-- Opening Marker --
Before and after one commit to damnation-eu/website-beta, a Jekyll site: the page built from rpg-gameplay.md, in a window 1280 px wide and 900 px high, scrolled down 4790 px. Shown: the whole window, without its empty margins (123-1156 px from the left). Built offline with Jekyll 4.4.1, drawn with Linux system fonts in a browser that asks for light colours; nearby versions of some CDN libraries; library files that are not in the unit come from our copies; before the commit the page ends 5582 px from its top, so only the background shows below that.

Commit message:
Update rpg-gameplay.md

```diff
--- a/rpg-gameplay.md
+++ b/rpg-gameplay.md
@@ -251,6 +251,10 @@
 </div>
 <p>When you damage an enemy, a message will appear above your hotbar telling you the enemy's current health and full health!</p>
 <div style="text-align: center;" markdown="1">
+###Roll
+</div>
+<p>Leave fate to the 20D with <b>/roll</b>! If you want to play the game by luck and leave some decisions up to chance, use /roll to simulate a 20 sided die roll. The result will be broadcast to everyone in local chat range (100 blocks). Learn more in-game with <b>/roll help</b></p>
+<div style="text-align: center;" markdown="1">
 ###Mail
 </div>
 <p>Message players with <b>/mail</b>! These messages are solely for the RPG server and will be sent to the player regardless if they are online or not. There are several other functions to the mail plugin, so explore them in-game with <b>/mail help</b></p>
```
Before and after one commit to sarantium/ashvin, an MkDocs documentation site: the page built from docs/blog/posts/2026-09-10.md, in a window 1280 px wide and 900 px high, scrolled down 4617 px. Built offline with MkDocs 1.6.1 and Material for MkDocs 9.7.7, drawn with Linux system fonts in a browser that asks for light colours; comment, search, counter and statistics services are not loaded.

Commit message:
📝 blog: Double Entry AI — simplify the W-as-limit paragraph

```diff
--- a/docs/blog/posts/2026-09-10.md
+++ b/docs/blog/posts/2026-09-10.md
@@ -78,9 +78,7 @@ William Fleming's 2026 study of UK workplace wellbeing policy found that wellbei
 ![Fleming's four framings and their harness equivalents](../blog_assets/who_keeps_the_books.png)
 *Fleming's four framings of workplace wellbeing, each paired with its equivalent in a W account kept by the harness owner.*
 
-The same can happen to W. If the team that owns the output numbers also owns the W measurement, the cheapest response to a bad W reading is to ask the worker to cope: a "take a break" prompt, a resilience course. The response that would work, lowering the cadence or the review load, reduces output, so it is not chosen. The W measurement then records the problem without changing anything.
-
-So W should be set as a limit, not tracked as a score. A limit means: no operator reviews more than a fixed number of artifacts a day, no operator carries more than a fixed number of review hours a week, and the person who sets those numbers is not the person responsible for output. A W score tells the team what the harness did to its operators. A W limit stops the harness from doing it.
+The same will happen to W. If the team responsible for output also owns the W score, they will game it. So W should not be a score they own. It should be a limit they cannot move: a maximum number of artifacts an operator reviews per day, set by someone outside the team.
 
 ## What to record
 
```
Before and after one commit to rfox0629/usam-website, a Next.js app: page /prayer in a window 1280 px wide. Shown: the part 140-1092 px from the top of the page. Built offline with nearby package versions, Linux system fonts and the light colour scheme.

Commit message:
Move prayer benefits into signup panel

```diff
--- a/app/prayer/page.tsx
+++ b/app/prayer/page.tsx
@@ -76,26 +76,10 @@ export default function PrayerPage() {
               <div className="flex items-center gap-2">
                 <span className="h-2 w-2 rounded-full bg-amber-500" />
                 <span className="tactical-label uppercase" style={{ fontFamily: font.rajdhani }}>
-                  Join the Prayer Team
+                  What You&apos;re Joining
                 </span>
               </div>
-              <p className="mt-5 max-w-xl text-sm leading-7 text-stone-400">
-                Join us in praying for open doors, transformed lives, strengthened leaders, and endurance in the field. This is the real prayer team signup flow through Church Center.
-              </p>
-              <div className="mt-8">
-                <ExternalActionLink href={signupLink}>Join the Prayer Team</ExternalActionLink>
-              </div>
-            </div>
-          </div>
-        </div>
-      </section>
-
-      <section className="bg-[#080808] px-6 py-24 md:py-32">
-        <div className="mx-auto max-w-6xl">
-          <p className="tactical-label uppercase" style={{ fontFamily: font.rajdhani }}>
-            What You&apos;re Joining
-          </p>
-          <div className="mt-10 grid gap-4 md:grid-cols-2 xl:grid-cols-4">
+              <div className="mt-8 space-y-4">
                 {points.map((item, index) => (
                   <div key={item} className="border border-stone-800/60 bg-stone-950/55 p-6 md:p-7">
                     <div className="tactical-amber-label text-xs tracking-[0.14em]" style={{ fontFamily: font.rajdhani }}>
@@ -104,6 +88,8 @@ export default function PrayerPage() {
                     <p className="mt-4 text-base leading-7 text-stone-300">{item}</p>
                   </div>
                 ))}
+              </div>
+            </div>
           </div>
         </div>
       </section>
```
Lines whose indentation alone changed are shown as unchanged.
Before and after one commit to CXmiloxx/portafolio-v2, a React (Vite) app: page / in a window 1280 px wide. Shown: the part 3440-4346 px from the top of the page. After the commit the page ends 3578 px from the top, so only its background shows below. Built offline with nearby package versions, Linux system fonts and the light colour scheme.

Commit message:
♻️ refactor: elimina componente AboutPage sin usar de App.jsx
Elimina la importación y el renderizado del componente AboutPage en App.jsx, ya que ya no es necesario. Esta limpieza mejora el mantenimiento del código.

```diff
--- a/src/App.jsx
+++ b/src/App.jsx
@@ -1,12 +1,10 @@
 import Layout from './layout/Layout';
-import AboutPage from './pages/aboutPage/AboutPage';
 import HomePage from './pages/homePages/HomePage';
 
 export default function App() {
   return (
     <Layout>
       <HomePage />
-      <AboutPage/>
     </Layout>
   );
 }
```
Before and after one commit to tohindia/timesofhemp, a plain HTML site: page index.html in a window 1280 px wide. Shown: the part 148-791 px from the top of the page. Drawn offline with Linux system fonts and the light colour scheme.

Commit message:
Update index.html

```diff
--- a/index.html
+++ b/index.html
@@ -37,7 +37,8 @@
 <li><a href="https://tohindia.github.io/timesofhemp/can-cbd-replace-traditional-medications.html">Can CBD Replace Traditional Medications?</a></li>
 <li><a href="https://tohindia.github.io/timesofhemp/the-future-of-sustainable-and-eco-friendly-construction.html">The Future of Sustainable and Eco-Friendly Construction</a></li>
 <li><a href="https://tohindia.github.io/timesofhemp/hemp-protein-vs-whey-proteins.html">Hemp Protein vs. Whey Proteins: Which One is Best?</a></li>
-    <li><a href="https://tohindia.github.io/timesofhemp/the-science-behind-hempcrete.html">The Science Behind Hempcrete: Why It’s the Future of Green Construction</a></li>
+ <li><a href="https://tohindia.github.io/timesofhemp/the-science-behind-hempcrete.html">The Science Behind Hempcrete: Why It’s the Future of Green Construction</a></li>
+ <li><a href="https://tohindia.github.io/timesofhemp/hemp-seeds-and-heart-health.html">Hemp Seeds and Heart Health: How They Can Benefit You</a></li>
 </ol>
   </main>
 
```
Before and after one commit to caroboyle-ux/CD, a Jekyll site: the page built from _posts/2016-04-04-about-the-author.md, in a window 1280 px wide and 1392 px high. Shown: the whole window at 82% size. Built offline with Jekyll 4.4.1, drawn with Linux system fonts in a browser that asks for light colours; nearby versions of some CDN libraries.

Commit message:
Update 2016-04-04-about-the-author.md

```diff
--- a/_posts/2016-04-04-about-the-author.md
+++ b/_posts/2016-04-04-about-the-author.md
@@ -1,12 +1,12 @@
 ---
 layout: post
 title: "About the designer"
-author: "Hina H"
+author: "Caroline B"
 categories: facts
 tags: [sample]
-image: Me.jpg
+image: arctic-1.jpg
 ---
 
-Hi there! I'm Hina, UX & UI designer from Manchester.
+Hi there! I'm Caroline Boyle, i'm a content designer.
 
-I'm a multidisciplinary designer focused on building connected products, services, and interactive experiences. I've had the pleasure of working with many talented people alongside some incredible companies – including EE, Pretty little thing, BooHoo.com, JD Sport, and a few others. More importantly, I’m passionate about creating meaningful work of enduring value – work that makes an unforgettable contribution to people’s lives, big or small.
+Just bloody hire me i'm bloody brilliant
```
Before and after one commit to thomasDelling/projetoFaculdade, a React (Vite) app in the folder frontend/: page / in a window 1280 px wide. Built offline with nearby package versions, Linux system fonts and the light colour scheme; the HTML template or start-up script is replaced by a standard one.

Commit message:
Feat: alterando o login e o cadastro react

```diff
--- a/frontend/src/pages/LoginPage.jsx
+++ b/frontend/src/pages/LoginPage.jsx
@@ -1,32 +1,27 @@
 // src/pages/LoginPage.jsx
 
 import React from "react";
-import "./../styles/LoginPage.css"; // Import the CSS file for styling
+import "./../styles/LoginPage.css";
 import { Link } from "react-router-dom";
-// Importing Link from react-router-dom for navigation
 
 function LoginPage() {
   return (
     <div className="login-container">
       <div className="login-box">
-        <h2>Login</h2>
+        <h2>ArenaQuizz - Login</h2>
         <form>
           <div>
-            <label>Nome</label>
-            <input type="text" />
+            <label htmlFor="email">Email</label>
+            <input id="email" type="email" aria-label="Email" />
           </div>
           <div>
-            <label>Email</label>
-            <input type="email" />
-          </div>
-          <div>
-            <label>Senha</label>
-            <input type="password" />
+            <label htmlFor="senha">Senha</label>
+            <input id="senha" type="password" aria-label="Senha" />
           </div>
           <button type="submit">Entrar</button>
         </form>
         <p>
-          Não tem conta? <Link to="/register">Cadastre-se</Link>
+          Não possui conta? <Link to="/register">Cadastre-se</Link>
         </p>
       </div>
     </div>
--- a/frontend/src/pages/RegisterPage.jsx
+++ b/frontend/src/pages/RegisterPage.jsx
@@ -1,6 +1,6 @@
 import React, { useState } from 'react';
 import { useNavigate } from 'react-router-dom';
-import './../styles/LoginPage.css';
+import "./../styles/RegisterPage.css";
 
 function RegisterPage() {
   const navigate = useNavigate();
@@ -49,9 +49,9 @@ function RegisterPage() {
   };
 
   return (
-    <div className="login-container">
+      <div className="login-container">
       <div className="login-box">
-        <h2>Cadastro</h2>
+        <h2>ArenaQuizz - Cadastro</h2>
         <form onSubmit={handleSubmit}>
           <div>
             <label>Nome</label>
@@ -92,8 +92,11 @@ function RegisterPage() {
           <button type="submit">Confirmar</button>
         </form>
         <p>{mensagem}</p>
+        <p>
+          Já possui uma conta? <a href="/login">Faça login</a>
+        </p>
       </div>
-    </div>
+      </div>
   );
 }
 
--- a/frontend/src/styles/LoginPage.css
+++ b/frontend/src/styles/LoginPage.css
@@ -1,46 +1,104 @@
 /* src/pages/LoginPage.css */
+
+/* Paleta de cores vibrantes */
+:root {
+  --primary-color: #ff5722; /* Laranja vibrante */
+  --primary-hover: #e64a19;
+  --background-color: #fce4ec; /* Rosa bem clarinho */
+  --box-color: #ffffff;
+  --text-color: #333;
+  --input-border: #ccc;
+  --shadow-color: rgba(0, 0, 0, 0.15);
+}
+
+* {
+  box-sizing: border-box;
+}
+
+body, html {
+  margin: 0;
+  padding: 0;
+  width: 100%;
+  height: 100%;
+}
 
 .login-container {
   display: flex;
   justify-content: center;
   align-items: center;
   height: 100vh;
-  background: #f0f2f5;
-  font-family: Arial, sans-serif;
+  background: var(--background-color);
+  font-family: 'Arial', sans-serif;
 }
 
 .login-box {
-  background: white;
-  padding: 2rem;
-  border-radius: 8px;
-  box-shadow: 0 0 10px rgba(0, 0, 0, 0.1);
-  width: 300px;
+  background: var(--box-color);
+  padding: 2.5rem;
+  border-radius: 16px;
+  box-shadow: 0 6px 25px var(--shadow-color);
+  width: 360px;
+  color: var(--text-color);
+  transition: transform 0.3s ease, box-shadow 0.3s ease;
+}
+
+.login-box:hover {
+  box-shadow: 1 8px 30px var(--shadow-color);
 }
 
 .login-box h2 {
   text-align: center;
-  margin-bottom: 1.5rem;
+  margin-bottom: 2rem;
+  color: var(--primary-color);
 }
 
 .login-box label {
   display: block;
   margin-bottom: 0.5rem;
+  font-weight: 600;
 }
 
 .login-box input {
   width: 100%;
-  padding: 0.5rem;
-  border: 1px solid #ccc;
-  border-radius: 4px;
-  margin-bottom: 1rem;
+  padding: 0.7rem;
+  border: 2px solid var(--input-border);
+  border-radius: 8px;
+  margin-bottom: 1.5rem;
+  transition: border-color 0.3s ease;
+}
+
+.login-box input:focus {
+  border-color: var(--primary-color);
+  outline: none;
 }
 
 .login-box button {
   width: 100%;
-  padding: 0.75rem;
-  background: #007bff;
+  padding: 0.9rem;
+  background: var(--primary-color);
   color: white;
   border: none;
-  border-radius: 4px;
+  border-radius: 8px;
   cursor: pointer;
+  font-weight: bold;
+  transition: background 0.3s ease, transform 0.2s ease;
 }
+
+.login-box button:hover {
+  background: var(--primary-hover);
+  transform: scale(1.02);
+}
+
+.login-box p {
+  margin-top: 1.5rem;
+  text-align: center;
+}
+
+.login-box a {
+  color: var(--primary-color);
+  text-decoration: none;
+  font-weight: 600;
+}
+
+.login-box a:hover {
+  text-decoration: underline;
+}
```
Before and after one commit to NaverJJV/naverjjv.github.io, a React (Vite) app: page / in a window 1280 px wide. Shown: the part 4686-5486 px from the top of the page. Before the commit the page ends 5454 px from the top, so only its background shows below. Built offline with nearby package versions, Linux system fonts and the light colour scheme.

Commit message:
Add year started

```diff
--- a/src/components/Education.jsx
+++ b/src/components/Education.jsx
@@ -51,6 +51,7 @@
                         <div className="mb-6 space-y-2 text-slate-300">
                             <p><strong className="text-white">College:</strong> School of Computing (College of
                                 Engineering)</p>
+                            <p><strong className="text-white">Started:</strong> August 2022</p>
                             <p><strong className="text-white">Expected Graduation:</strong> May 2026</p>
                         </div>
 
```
-- Closing Marker --
Work instructions ▸ Return every line of the listing above where "index" appears.

Your solution ▸
                 {points.map((item, index) => (
Before and after one commit to tohindia/timesofhemp, a plain HTML site: page index.html in a window 1280 px wide. Shown: the part 148-791 px from the top of the page. Drawn offline with Linux system fonts and the light colour scheme.
Update index.html
--- a/index.html
+++ b/index.html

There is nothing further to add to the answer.